• EXERCISE DIRECTIONS: From the entries below, work out how many lines contain the string "height"; answer with the number alone.

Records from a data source
________

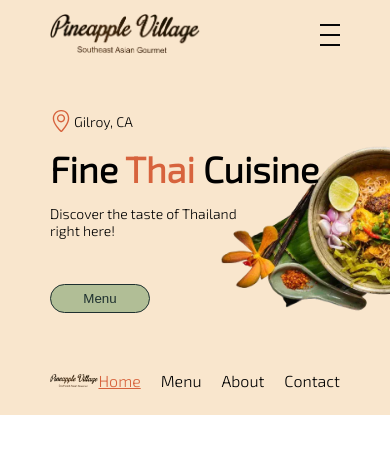
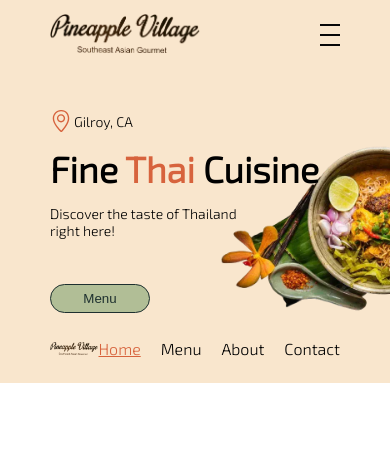
Before and after one commit to svizzusi/pineappleVillage, a React (Vite) app: page / in a window 390 px wide. Shown: the top 454 px of the page. Built offline with nearby package versions, Linux system fonts and the light colour scheme.

Commit message:
Edited the height of hero section on media queries

```diff
--- a/src/components/Home/Hero.module.css
+++ b/src/components/Home/Hero.module.css
@@ -113,7 +113,7 @@ Media Queries
         top: 60px;
     }
     .heroContainer {
-        height: 400px;
+        height: fit-content;
     }
 }
 @media screen and (max-width:716px) {
@@ -126,9 +126,6 @@ Media Queries
         max-width: 450px;
         top: 70px;
     }
-    .heroContainer {
-        height: 350px;
-    }
 }
 @media screen and (max-width:684px) {
 
@@ -138,9 +135,6 @@ Media Queries
 
     .heroSectionImage {
         max-width: 400px;
-    }
-    .heroContainer {
-        height: 300px;
     }
 }
 @media screen and (max-width:649px) {
@@ -162,9 +156,6 @@ Media Queries
     .heroSectionImage {
         top: 90px;
     }
-    .heroContainer {
-        height: 300px;
-    }
 }
 @media screen and (max-width:605px) {
 
@@ -175,9 +166,6 @@ Media Queries
     .heroSectionImage {
         max-width: 350px;
         top: 100px;
-    }
-    .heroContainer {
-        height: 275px;
     }
 }
 @media screen and (max-width:568px) {
```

________

• RESULT FOR THIS TASK: 7